What Jesus is offering us in Matthew 6 is the beginning of a whole new world changed by the reign of Jesus. With our forgiving of others, God will make sure that what we have done to others will be forgiven by them. Jesus is not saying that God will harbor ill feelings toward you until you muster up enough strength to forgive others. He is saying that by our letting others off the hook, by believing the best about them, by giving them second chances, and by seeking to restore the rights of other victims rather than always defending our own, we are creating a new world. We are setting into motion a more forgiving world where through our forgiveness, the forgiveness in others is awakened. One day, this forgiveness will work its way back into the hearts of those whom we have offended. Then, God will be able to win them, too, into this new world, so that they may forgive us.
Some will say they highly doubt that they will see such a change in the world in their own lifetimes, and that may be true. But, in the words of the famous Stevie Wonder song, “Maybe not in time for you and me, but someday,” this world will be renewed. We should live our lives, putting on display what a world changed by Jesus will look like, hoping against all hope that Christ will one day reign unobstructed here again: a world where God’s Kingdom of love has come, on Earth, like it is in Heaven. (Matthew 6.10; 5.5) If we have passed on and are not alive to see that day that we have all lived and died to see come to fruition, we need not despair. We have been promised to be resurrected and to live in that Kingdom, here on Earth, forever. (Revelation 21.3)
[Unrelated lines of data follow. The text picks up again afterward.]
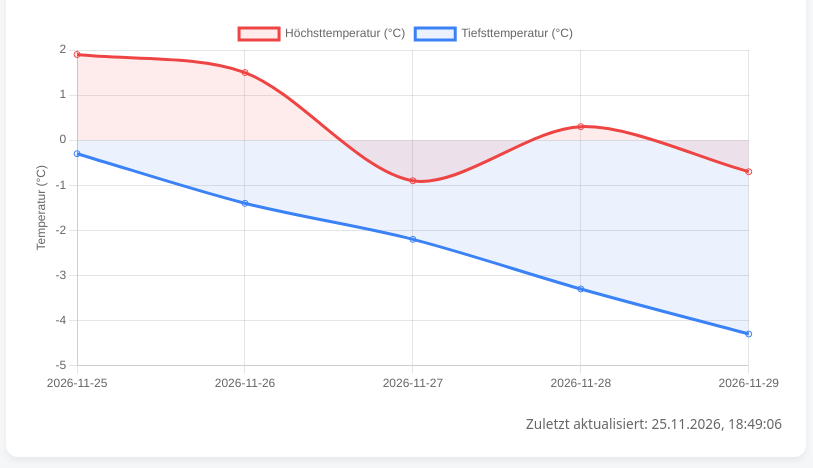
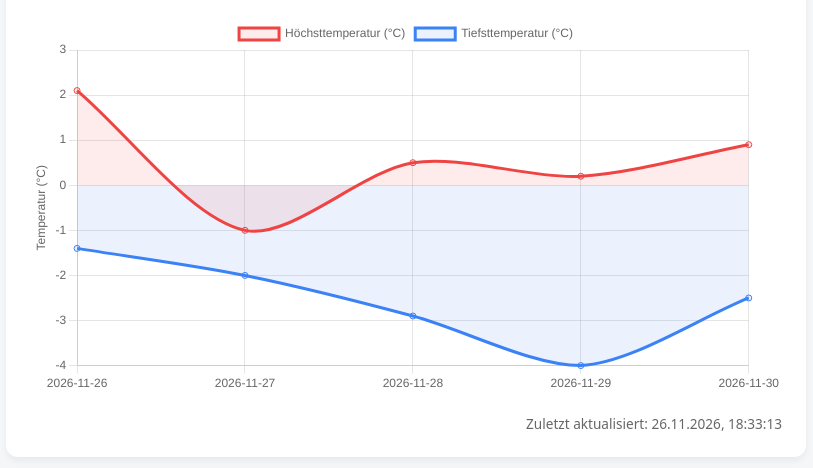
Before and after one commit to julianstaiger-cmd/GH_action_testing, a plain HTML site: page index.html in a window 1280 px wide. Shown: the part 110-578 px from the top of the page, without its empty margins (234-1047 px from the left). Drawn offline with nearby package versions, Linux system fonts and the light colour scheme.

Commit message:
deploy: ab9ad3fede95565fdd612660c6ba05b7726aece3

```diff
--- a/index.html
+++ b/index.html
@@ -16,7 +16,7 @@
   <div class="card">
     <h1>🌤️ 5-Tage Wettervorhersage Berlin</h1>
     <canvas id="weatherChart"></canvas>
-    <div class="footer">Zuletzt aktualisiert: 25.11.2026, 18:49:06</div>
+    <div class="footer">Zuletzt aktualisiert: 26.11.2026, 18:33:13</div>
   </div>
 
   <script>
@@ -24,11 +24,11 @@
     new Chart(ctx, {
       type: 'line',
       data: {
-        labels: ["2026-11-25","2026-11-26","2026-11-27","2026-11-28","2026-11-29"],
+        labels: ["2026-11-26","2026-11-27","2026-11-28","2026-11-29","2026-11-30"],
         datasets: [
           {
             label: 'Höchsttemperatur (°C)',
-            data: [1.9,1.5,-0.9,0.3,-0.7],
+            data: [2.1,-1,0.5,0.2,0.9],
             borderColor: '#ef4444',
             backgroundColor: 'rgba(239, 68, 68, 0.1)',
             fill: true,
@@ -36,7 +36,7 @@
           },
           {
             label: 'Tiefsttemperatur (°C)',
-            data: [-0.3,-1.4,-2.2,-3.3,-4.3],
+            data: [-1.4,-2,-2.9,-4,-2.5],
             borderColor: '#3b82f6',
             backgroundColor: 'rgba(59, 130, 246, 0.1)',
             fill: true,
```
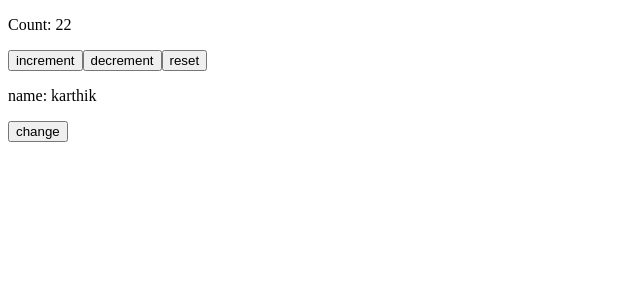
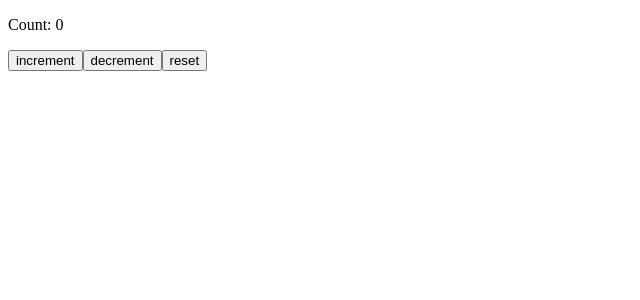
Before and after one commit to karthikgpi1/react-js-practice, a React (Create React App) app: page / in a window 1280 px wide. Shown: the top 300 px of the page, without its empty margins (0-640 px from the left). Built offline with nearby package versions, Linux system fonts and the light colour scheme.

Commit message:
useReducer method

```diff
--- /dev/null
+++ b/src/counter2.js
@@ -0,0 +1,42 @@
+import React from "react";
+
+//Actions
+const increment = "increment";
+const decrement = "decrement";
+const reset = "reset";
+
+// Reducer Function
+const countReducer = (count, action) => {
+    switch (action.type){
+        case increment: {
+            return count + action.by;
+        }
+        case decrement: {
+            return count - action.by;
+        }
+        case reset: {
+            return 0
+        }
+        default: {
+            return count;
+        }
+    }
+}
+function Counter2(){
+    const [count, dispatch] = React.useReducer(countReducer, 0)
+
+    // const increment = () => dispatch("increment");
+    // const decrement = () => dispatch("decrement");
+    // const reset = () => dispatch("reset");
+
+    return (
+        <>
+         <p>Count: {count}</p>
+         <button onClick={() => dispatch({ type : increment, by: 10 })}>increment</button>
+         <button onClick={() => dispatch({ type : decrement, by: 5 })}>decrement</button>
+         <button onClick={() => dispatch({ type : reset })}>reset</button>
+        </>
+    )
+}
+
+export default Counter2;
```
Also changed, not shown: src/index.js (+9 -5 lines), src/counter.js (line endings or trailing spaces).
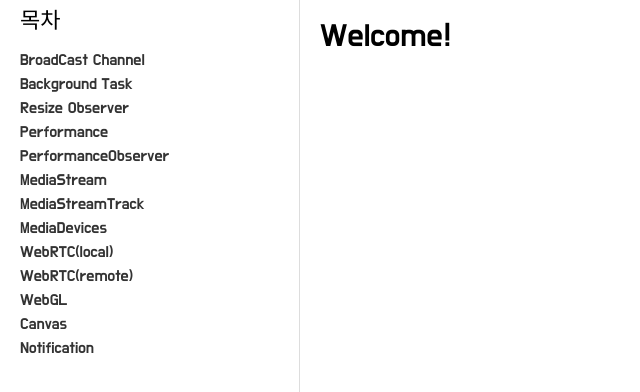
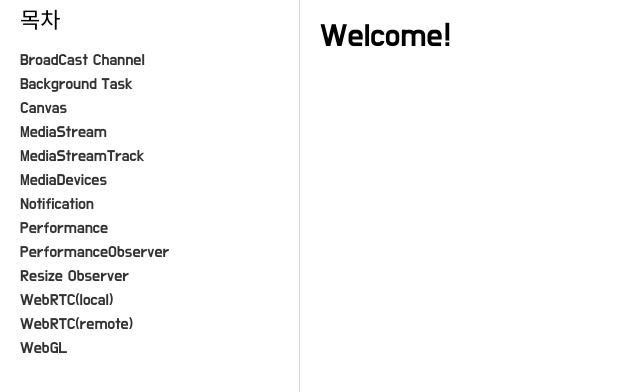
Before and after one commit to d0hyeon/web-api, a React (Create React App) app: page / in a window 1280 px wide. Shown: the top 392 px of the page, without its empty margins (0-640 px from the left). Built offline with nearby package versions, Linux system fonts and the light colour scheme.

Commit message:
feat: 네비게이션 정렬 적용

```diff
--- a/src/components/layout/Navigate.tsx
+++ b/src/components/layout/Navigate.tsx
@@ -1,14 +1,22 @@
-import React from 'react';
+import React, { useMemo } from 'react';
 import { NavLink } from 'react-router-dom';
 import styled from '@emotion/styled';
 import { ROUTES } from '@src/constants/route';
 
 const Navigate: React.FC = () => {
+  const routes = useMemo(() => {
+    return ROUTES.sort((a, b) => {
+      if(a.title && b.title) {
+        return (a.title!.charCodeAt(0) < b.title!.charCodeAt(0)) ? -1 : 1
+      }
+      return 0;
+    })
+  }, [])
   return (
     <Wrapper className="navigate">
       <Title>목차</Title>
       <MenuList>
-        {ROUTES.map(({title, url}) => title && (
+        {routes.map(({title, url}) => title && (
           <li key={title}>
             <NavLink to={url} activeStyle={{color: '#C43326'}} exact>{title}</NavLink>
           </li>
```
For today, remember that faith in what we do not see is not about the existence of God or a place called Heaven. It is about believing that Christ’s Kingdom has come, that Earth has a new King, and that one day, the only world that will remain is a world where love reigns. (Matthew 28.18-19) Even when we look around and “see” very little evidence, one day it will all be so. (Acts 3.21; 1 Corinthians 15-25-28)
1. This week, I want you prayerfully come up with five names: five people who are fulfilling the role of “the Romans” in your life today.
2. I want you to dedicate time each day, for the next seven days, to praying blessings on them. You don’t have to feel anything positive for them in your heart, yet. Just pray for them. Take notes of the fears and the “what-ifs” that surface in your heart. Write those down. Submit them to Jesus and then stop, watch, and listen to what He says about each one.
3. Share what Jesus shows you concerning the forgiveness of others with your HeartGroup in this upcoming week.
Till the only world that remains is a world where love reigns,
I love you guys.
See you next week.